Wednesday, May 27, 2015

Why Paint the Subject You Choose

During reception at Crossroads Gallery
Recently, I was asked to give an artist talk to accompany the showing of my work at Crossroads Gallery in Falls Church, Virginia. The gallery is a stunning space, and I am grateful to have my work displayed there. Although I have spoken about art, my own and generally, the conversations tend to be snippets regarding my technique and perhaps the specific inspiration for an individual piece. This time I wanted to share something different. What I wanted to cover was why I chose the subjects that I chose. Here is an excerpt of the artist talk:
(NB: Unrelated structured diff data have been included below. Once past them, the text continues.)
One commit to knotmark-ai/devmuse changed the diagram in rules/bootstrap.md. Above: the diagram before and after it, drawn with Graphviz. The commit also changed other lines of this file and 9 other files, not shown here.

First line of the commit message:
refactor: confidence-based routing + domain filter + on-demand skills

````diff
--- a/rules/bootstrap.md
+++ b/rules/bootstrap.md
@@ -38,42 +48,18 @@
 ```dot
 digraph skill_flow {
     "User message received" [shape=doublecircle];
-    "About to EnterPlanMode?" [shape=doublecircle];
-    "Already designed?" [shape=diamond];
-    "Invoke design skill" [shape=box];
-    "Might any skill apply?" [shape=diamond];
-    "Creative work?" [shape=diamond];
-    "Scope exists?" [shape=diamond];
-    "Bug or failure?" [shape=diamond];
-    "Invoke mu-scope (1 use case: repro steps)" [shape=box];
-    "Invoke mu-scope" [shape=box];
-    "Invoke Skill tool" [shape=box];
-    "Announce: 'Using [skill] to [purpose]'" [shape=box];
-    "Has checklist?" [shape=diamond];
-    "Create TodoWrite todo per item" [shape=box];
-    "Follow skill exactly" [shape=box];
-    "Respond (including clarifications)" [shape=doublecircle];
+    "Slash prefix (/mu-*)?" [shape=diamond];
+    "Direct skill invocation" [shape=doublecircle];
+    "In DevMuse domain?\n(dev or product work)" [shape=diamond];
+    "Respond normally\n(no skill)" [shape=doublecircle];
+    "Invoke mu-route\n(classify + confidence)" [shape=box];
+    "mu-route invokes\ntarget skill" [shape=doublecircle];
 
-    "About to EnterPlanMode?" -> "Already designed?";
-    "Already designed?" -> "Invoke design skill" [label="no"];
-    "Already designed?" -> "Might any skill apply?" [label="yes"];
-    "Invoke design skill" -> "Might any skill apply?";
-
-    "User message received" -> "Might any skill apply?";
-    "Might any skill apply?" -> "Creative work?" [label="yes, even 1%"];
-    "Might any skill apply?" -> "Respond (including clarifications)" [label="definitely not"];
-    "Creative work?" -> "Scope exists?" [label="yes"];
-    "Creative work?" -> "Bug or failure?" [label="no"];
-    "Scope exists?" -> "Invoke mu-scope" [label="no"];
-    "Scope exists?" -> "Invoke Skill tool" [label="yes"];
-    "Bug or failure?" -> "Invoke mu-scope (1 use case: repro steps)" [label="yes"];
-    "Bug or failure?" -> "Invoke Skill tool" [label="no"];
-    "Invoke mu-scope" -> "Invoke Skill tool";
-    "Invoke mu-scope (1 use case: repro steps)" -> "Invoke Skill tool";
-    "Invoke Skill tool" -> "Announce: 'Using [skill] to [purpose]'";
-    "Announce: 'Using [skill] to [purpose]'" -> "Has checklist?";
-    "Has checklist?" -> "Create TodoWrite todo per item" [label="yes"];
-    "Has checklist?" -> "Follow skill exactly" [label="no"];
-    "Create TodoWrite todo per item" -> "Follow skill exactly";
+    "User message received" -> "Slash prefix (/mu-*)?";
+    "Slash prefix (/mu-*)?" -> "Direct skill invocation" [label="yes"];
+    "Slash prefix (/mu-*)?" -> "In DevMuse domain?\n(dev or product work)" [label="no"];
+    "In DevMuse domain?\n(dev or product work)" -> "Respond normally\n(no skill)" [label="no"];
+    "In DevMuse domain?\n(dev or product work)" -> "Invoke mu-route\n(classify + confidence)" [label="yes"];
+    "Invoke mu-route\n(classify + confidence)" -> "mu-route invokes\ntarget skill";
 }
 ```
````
People often ask me when I started making artwork. My answer is that I can’t remember when I started making artwork because I have been making art since I was a child. I studied art in college and worked as a graphic designer for 17 years, during which time, I continued taking classes and drawing and painting. But why did I choose to concentrate on the landscape as a subject? Well, I have given that a lot of thought. As a result of being a people person, and an extrovert, I had originally thought about making portraits. I studied with well-known portrait painters and worked from the live model as well—and I enjoyed it— but that path wasn’t feeding my soul. So, I decided to try something else, but what?
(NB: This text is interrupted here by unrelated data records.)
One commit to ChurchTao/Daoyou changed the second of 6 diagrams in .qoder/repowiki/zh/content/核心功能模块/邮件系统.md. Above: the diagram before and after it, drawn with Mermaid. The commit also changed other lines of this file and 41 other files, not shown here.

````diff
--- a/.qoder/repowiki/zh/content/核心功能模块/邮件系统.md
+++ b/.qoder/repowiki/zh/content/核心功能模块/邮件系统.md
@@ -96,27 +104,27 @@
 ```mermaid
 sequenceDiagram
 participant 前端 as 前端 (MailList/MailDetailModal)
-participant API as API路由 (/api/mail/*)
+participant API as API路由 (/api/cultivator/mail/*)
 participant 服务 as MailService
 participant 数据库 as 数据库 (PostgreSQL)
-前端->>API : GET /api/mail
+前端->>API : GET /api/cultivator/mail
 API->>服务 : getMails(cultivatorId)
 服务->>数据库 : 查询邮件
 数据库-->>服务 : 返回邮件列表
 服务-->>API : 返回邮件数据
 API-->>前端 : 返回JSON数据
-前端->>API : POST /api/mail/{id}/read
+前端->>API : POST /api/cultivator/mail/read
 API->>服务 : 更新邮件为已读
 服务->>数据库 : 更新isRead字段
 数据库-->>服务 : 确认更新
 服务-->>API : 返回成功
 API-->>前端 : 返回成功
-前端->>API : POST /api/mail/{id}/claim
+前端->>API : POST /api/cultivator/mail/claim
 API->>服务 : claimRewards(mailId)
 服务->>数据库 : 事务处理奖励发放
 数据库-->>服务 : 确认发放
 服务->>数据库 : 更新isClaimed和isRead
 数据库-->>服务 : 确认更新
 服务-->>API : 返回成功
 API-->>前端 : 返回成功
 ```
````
Talking with visitors at the reception for Converging, an exhibition of my paintings along with David Barnes' glass art
I am an introspective extrovert, so I think A LOT about what makes others tick and what makes me tick too. It is part of the human condition to experience negative things in our lives. What do we do when that happens? The answer is different for everyone. Some people listen to music, some dance, some sleep or go to the movies or lose themselves in a book. These are all good solutions. What I do, almost literally, is run to the woods or to a body of water. Since I was a child, in the mountains of West Virginia, nature has been a comfort to me in times of stress. Is it any wonder that I gravitated to the landscape as my subject? When people see my work in my studio, they often say that the art makes them feel at peace and that they want to walk into the imagery. That is the best of compliments because that means that they “get it.” Those who want to have my work find peace in it. If at all possible, people can take that peace and bring it out into the world by being a bit stronger and happier.

Grateful for a nice turn-out for the reception
One of my patrons  lives in Northern Virginia and also has a home in West Virginia. One of my paintings reminds him of a specific place that he clearly loves. Here's what he had to say about one of my paintings: 

"When I look at that painting, it brings me back to that field, and I can just imagine spending an afternoon there, reading a book and enjoying the sunshine and sound of birds and the fresh air. And since for a lot of reasons, I don't get to experience that reality on a daily basis as I'd otherwise like to, I find that your paintings are able to breathe a little bit of it into the days where I can't go back to that field in person.”

So, that is what I hope to bring to those who see and purchase my work. The gift of a location that brings them comfort and peace. 

Sending peace and comfort,